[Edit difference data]
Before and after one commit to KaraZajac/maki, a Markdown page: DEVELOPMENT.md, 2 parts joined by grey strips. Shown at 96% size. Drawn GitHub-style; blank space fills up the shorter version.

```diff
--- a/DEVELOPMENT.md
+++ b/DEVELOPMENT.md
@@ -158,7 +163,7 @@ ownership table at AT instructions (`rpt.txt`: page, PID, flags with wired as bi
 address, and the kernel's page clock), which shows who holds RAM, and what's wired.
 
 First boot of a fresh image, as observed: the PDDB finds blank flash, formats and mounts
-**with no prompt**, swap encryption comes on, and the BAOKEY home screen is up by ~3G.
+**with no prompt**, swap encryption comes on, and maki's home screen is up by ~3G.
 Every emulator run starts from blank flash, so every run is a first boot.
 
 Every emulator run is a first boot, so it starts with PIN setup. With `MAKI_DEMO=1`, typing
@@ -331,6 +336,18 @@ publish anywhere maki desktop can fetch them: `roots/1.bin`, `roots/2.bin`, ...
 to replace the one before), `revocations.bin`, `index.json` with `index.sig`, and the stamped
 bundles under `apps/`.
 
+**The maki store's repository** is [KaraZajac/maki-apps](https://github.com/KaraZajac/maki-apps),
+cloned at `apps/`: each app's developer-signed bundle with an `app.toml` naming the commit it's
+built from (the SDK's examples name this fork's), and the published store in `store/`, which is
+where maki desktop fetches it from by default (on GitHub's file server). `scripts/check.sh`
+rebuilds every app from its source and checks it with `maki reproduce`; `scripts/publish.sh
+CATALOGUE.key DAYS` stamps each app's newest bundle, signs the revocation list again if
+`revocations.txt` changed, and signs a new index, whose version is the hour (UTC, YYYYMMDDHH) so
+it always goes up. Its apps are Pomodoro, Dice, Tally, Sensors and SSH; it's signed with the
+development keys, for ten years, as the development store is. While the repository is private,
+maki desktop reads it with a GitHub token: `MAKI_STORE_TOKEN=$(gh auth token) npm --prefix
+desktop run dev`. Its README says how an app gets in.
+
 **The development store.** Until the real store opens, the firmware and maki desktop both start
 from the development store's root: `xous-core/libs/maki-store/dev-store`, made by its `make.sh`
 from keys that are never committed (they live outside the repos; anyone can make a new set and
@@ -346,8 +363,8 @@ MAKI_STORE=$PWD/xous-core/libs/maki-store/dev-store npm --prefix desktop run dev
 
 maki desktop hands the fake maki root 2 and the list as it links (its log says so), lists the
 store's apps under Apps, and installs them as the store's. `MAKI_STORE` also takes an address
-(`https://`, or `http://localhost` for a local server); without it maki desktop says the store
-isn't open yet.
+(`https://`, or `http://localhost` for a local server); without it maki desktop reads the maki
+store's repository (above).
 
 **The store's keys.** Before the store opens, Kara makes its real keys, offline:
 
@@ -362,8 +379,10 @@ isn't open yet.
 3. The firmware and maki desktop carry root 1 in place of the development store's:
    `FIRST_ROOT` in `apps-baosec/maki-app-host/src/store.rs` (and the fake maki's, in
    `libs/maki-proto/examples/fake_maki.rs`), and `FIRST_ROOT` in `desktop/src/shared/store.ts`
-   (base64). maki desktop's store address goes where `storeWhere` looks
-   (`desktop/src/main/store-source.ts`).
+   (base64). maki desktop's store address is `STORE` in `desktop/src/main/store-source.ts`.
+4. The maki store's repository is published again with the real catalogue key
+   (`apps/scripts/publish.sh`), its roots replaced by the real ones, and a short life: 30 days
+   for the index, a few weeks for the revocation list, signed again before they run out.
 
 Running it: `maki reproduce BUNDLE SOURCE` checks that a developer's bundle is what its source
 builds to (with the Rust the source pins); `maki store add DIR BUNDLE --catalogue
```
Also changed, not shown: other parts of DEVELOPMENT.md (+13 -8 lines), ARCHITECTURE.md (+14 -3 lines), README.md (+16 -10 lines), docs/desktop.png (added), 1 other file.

**REQUIRED WORK**
Count the lines above in which the string "repository" occurs. Give that number and nothing else.

**YOUR SOLUTION**
4